When the kids came into my life, my relationship with alcohol started to fit less with the direction I was heading. It's one thing to go out and party every weekend when everyone else is doing the same. But with kids in the picture, that part of my life started to change, which I found hard to accept. I still wanted to have fun, relax and be able to 'be myself'. But the only way I knew how was by drinking. When the weekend arrived, I tried to make plans as best I could to find a reason to drink. Drinking became the reason to be social.
I was looking forward to the Friday beer at work and felt excited and happy to go home in the afternoon to celebrate the weekend with a glass or two. But the chatter in my head started getting more and more intrusive. "Oh! Just one more, you've only had four (or five, or six)".
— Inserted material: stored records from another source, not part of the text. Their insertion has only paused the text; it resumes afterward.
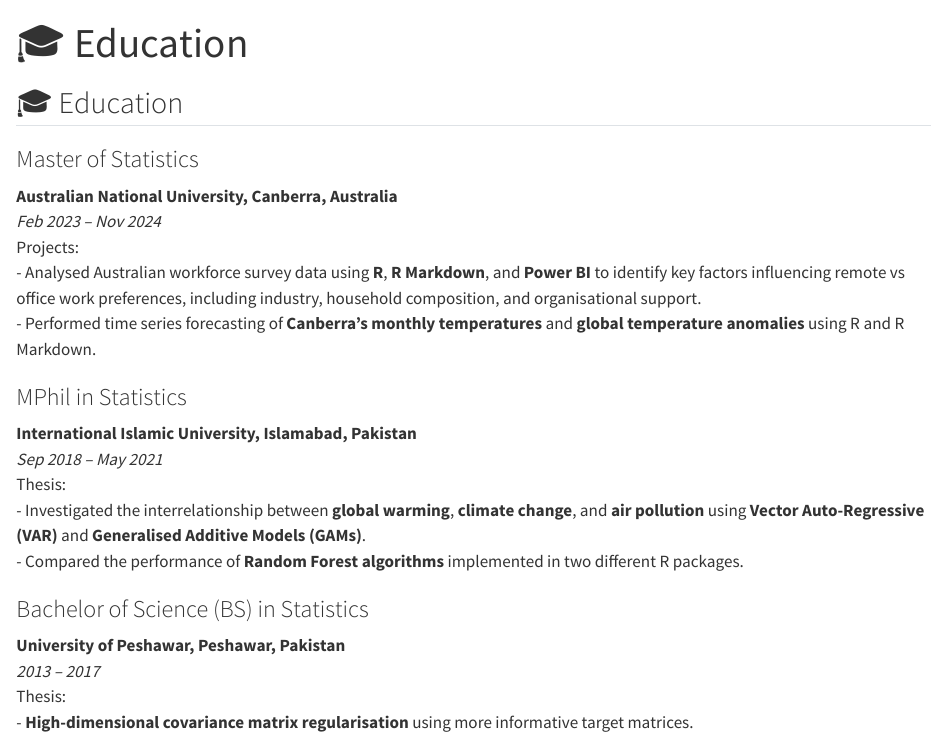
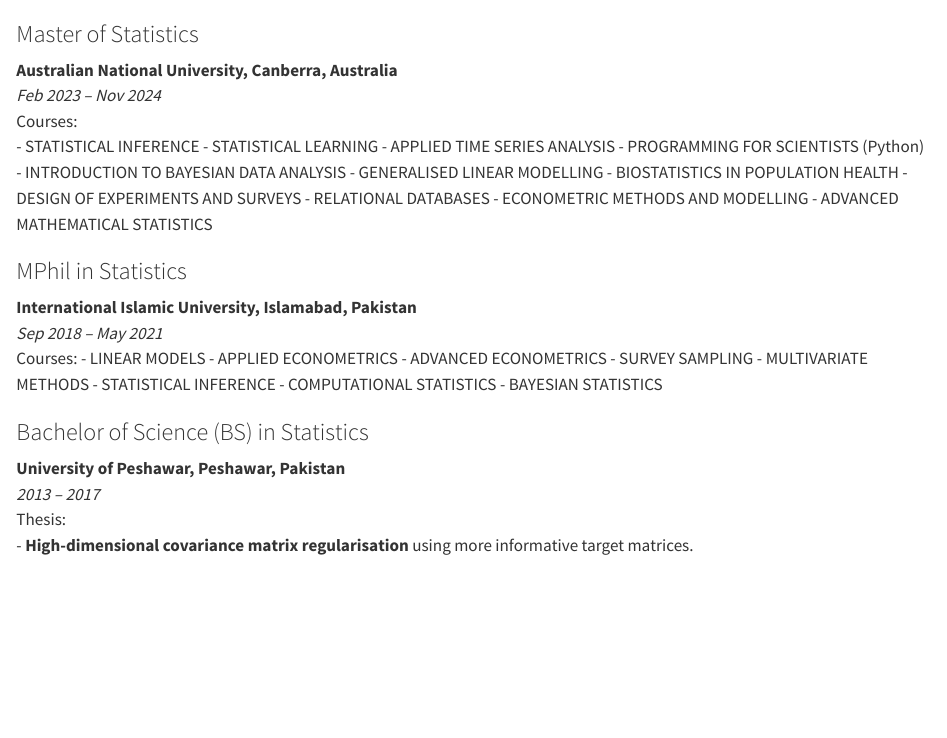
Before and after one commit to Atiqlytics/Atiqlytics.github.io, a Quarto document (Education.qmd): the page in a window 1100 px wide, from its top. Rendered offline with R 4.5, knitr and Pandoc in place of Quarto, with nearby package versions.

Commit message:
Changes in education section

```diff
--- a/Education.qmd
+++ b/Education.qmd
@@ -1,23 +1,36 @@
 ---
-title: "🎓 Education"
+title: ""
 toc: false
 ---
-
-## 🎓 Education
 
 ### Master of Statistics
 **Australian National University, Canberra, Australia**
 *Feb 2023 – Nov 2024*
-Projects:
-- Analysed Australian workforce survey data using **R**, **R Markdown**, and **Power BI** to identify key factors influencing remote vs office work preferences, including industry, household composition, and organisational support.
-- Performed time series forecasting of **Canberra’s monthly temperatures** and **global temperature anomalies** using R and R Markdown.
+Courses:
+- STATISTICAL INFERENCE
+- STATISTICAL LEARNING
+- APPLIED TIME SERIES ANALYSIS
+- PROGRAMMING FOR SCIENTISTS (Python)
+- INTRODUCTION TO BAYESIAN DATA ANALYSIS
+- GENERALISED LINEAR MODELLING
+- BIOSTATISTICS IN POPULATION HEALTH
+- DESIGN OF EXPERIMENTS AND SURVEYS
+- RELATIONAL DATABASES
+- ECONOMETRIC METHODS AND MODELLING
+- ADVANCED MATHEMATICAL STATISTICS
 
 ### MPhil in Statistics
 **International Islamic University, Islamabad, Pakistan**
 *Sep 2018 – May 2021*
-Thesis:
-- Investigated the interrelationship between **global warming**, **climate change**, and **air pollution** using **Vector Auto-Regressive (VAR)** and **Generalised Additive Models (GAMs)**.
-- Compared the performance of **Random Forest algorithms** implemented in two different R packages.
+Courses:
+- LINEAR MODELS
+- APPLIED ECONOMETRICS
+- ADVANCED ECONOMETRICS
+- SURVEY SAMPLING
+- MULTIVARIATE METHODS
+- STATISTICAL INFERENCE
+- COMPUTATIONAL STATISTICS
+- BAYESIAN STATISTICS
 
 ### Bachelor of Science (BS) in Statistics
 **University of Peshawar, Peshawar, Pakistan**
```
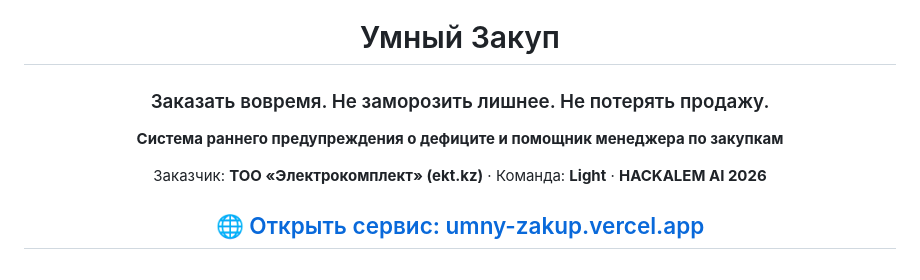
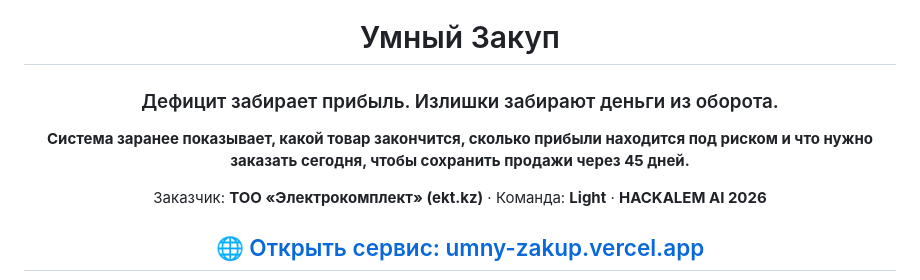
Before and after one commit to BAITC-Hacks/hack-bd80e77f-light, a Markdown page: README.md, the part around the change. Drawn GitHub-style.

Commit message:
Усилить заголовок README через ценность прибыли

```diff
--- a/README.md
+++ b/README.md
@@ -2,9 +2,9 @@
 
 # Умный Закуп
 
-### Заказать вовремя. Не заморозить лишнее. Не потерять продажу.
+### Дефицит забирает прибыль. Излишки забирают деньги из оборота.
 
-**Система раннего предупреждения о дефиците и помощник менеджера по закупкам**
+**Система заранее показывает, какой товар закончится, сколько прибыли находится под риском и что нужно заказать сегодня, чтобы сохранить продажи через 45 дней.**
 
 Заказчик: **ТОО «Электрокомплект» (ekt.kz)** · Команда: **Light** · **HACKALEM AI 2026**
 
```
Sometimes I would drink in secret after my wife had gone to bed. Not crazy amounts, maybe a sip here or a glass there, but I started to feel like I wasn't heading for a good place.
When I came home late from a dinner party and felt I hadn't had enough, I could have a whisky or two before I went to bed. At first only occasionally, but eventually, it became the rule rather than the exception.
I started imposing restrictions like taking a sober night the next day, to show myself that I was actually in control. I wanted to control the alcohol and tried many different ways. Counting bottlecaps by putting them in my pocket or using an app to keep track of my BAC. Sometimes I succeed, but for the most part I gave up after the fourth or fifth glass...
All this changed when I made a decision - to become curious. I asked myself what else was possible for me. Was I missing something important in life by holding on to my alcohol habit? Through This Naked Mind I learned to question what I thought alcohol was really giving me. Eventually, I realized how deceived I had been and how many others were in the same position as me.
Now my goal is to help others become free and reach their full potential in life. Stopping drinking is not the end, it is the beginning. The beginning of your journey to discover who you really are, deep down.
So take on this challenge, not because you have to, but because you want to. Embrace it with an open and curious mind, ready to question everything you've learned about how you and the world around you work. You won't regret it, and one day you might look back on this moment and thank yourself for taking the plunge.
If you want to talk to me directly and hear more about how I can help you, book a free introductory call and take the first step towards finding your true self.
The company behind the This Naked Mind methodology knew that this method works. But to really get an idea of how well it works, they commissioned an independent report that was recently published. The report shows the following statistics, among others:
Download the PDF here